World’s largest LNG vessel named at Korean shipyard

The following is the text of a press release issued by Lloyd’s Register:
(GEOJE ISLAND, South Korea) — International gas shipping entered a new era today when the world’s largest LNG vessel — classed by Lloyd’s Register — was named in front of a huge crowd of dignitaries at Samsung Heavy Industry’s (SHI) massive
shipyard on Geoje Island, South Korea.
Ordered and to be operated by the Qatar Gas Transport Company (Nakilat),
Mozah, the first “Q-Max”-sized vessel with a capacity for 266,000
cubic-metres of LNG, will carry almost 80 per cent more cargo than
conventional ships. These new models are expected to spearhead long haul
gas shipping to the United States and Europe as the industrialised world
continues its search for cleaner energy products.
“We are very proud to have been involved in the design and construction of
these revolutionary new vessels, which are destined to make a cleaner form
of energy available to more of the world’s consumers,” David Moorhouse,
Chairman of the Lloyd’s Register Group, said at the naming ceremony today.
“As the classification society of choice for nine of the first 10 Q-Max
LNG vessels – including the very first — this project further enhances
Lloyd’s Register’s reputation as a technology leader in this important and
growing sector.”
The Q-Max model – “Q” for Qatar and “Max” for the maximum size of ship
able to dock at the LNG terminals in Qatar – features slow-speed diesel
engines that are more fuel- and thermally efficient than steam turbines,
resulting in about a 30% reduction in overall emissions. In short, they
represent a cleaner way to safely transport cleaner energy.
The improved economies of scale inherent in the much larger comparative
load capacity also are expected to reduce shipping costs – which typically
have accounted for about one-third of the price for LNG — by about 30%.
Andy Richardson, Shipping Project Manager for the Qatargas Operating
Company Ltd., said that improving the industry’s strong performance record
for safety, quality, operability and maintainability was at the forefront
of his team’s thinking throughout the conception, design and construction
stages for these innovative vessels, and their smaller “Q-Flex”
sister-ships, which were previously the world’s largest.
“The adoption of new technology after rigorous qualification processes
allowed significant economies of scale to be achieved,” Mr Richardson
said. “Redundant, highly efficient propulsion systems and onboard
re-liquefaction have realised operational efficiencies and a reduction in
emissions.
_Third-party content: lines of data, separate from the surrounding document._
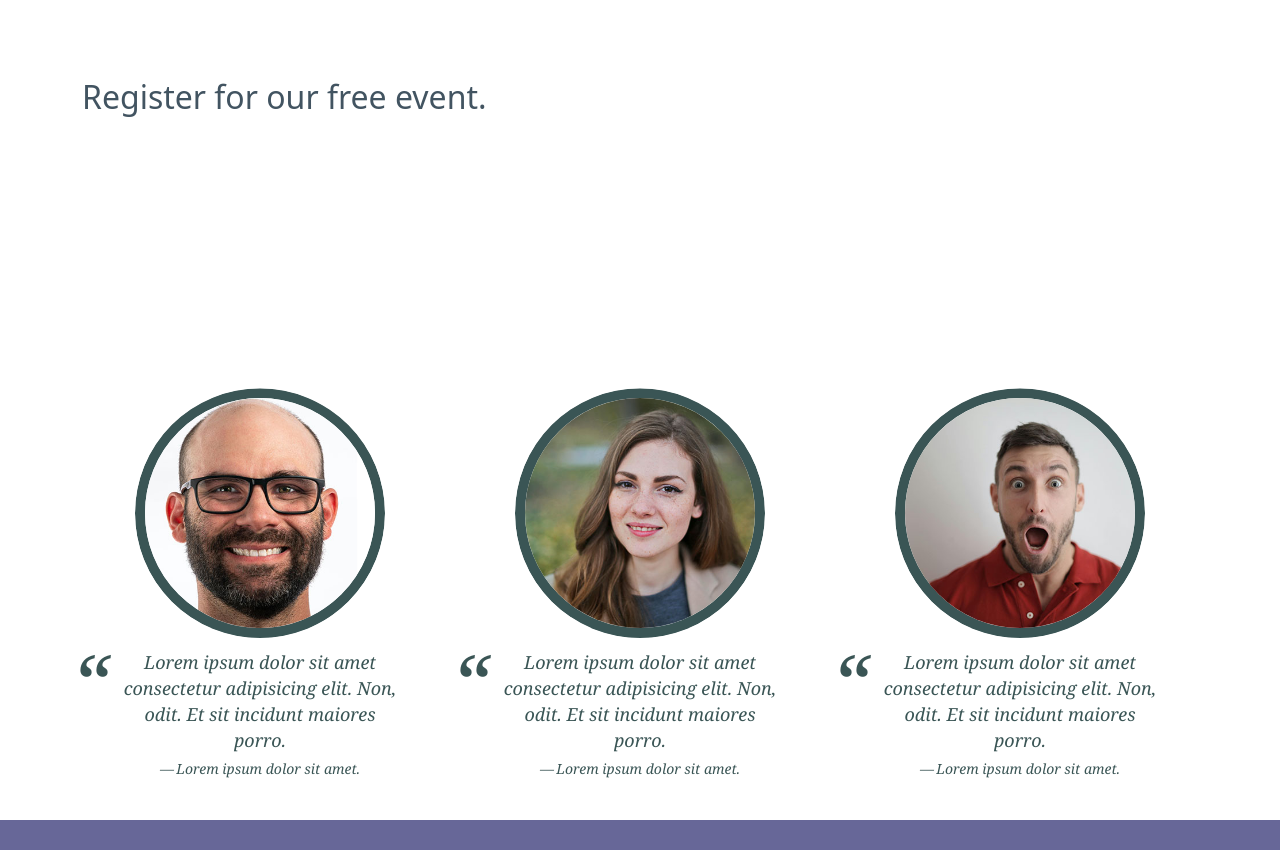
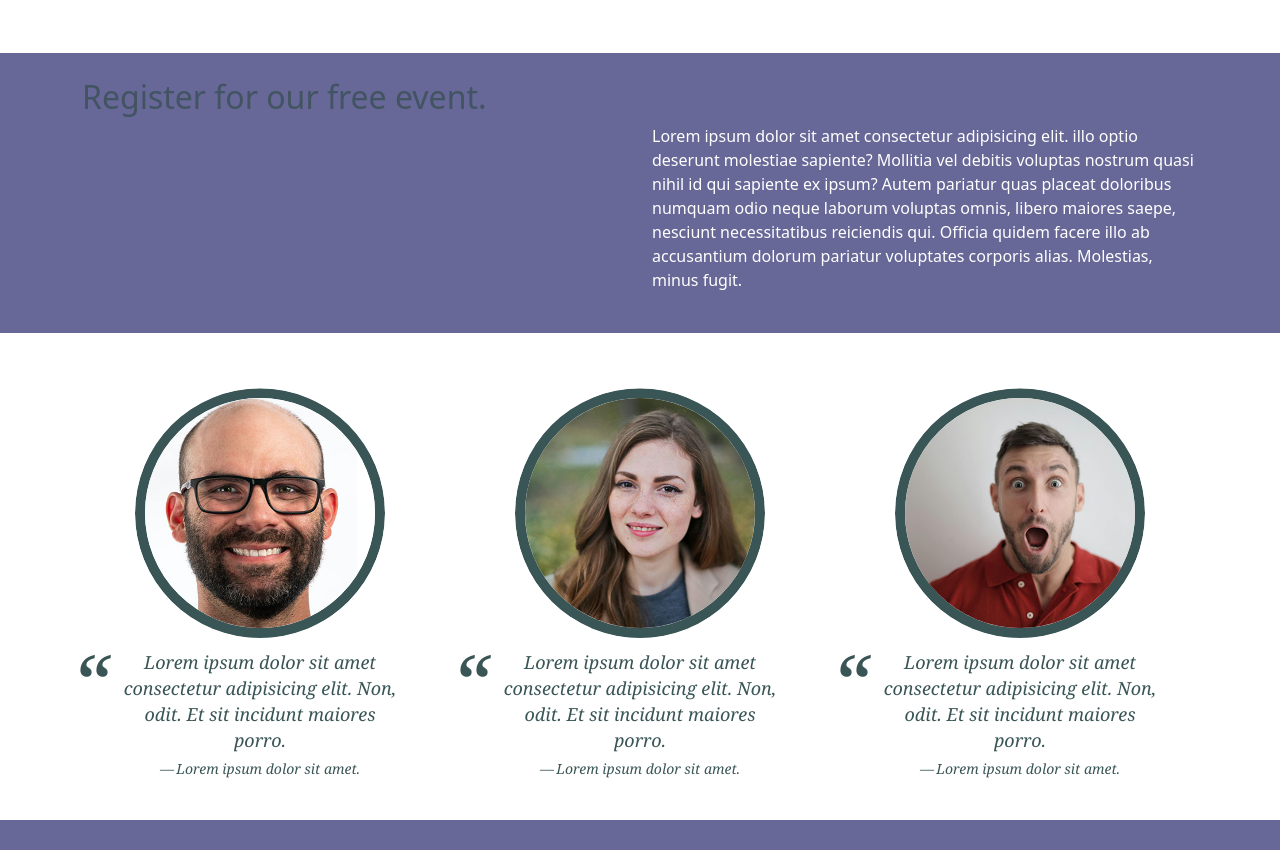
Before and after one commit to rand-savell/IMED-1316, a plain HTML site: page index.html in a window 1280 px wide. Shown: the part 1034-1884 px from the top of the page. Drawn offline with nearby package versions, Linux system fonts and the light colour scheme; a script that the page names is missing; a web font is replaced by a local one.

Commit message:
font style fix

```diff
--- a/css/styles.css
+++ b/css/styles.css
@@ -76,7 +76,7 @@ p {
 
 
 .lottiefiles {
-    background-color:var(--fontFamily) !important;
+    background-color:var(--secondaryColor) !important;
     padding: 25px;
     color: #ffffff !important;
     margin-top: 40px;
```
We believe these changes will provide meaningful benefits to
all within the customer supplier chain, forever changing the traditional
paradigm of LNG transportation.”
“With 45 of these new generation vessels contracted for delivery from the
three leading Korean yards, co-operation and team work has been an
essential ingredient for success,” he said. “We have valued the continuous
support of Lloyd’s Register in meeting the challenges we set, and I am
extremely proud of what has been achieved.”
Lloyd’s Register is the world’s leading classification society for LNG
vessels with 39% of the existing fleet under its class, a proportion that
is destined to grow with the delivery of the new Q-Maxes in the next two
In all, 14 Q-Max and 31 Q-Flex-sized LNG ships have been ordered from the
big three Korean shipbuilders by Qatari interests and their partners, 17
of which will be built to Lloyd’s Register class.
As a tribute to the contribution that Lloyd’s Register has made to the
development of the Q-Max and Q-Flex ships, SHI on Thursday presented
Chairman Moorhouse with an almost two-metre long scale model of the Mozah.
By Professional Mariner Staff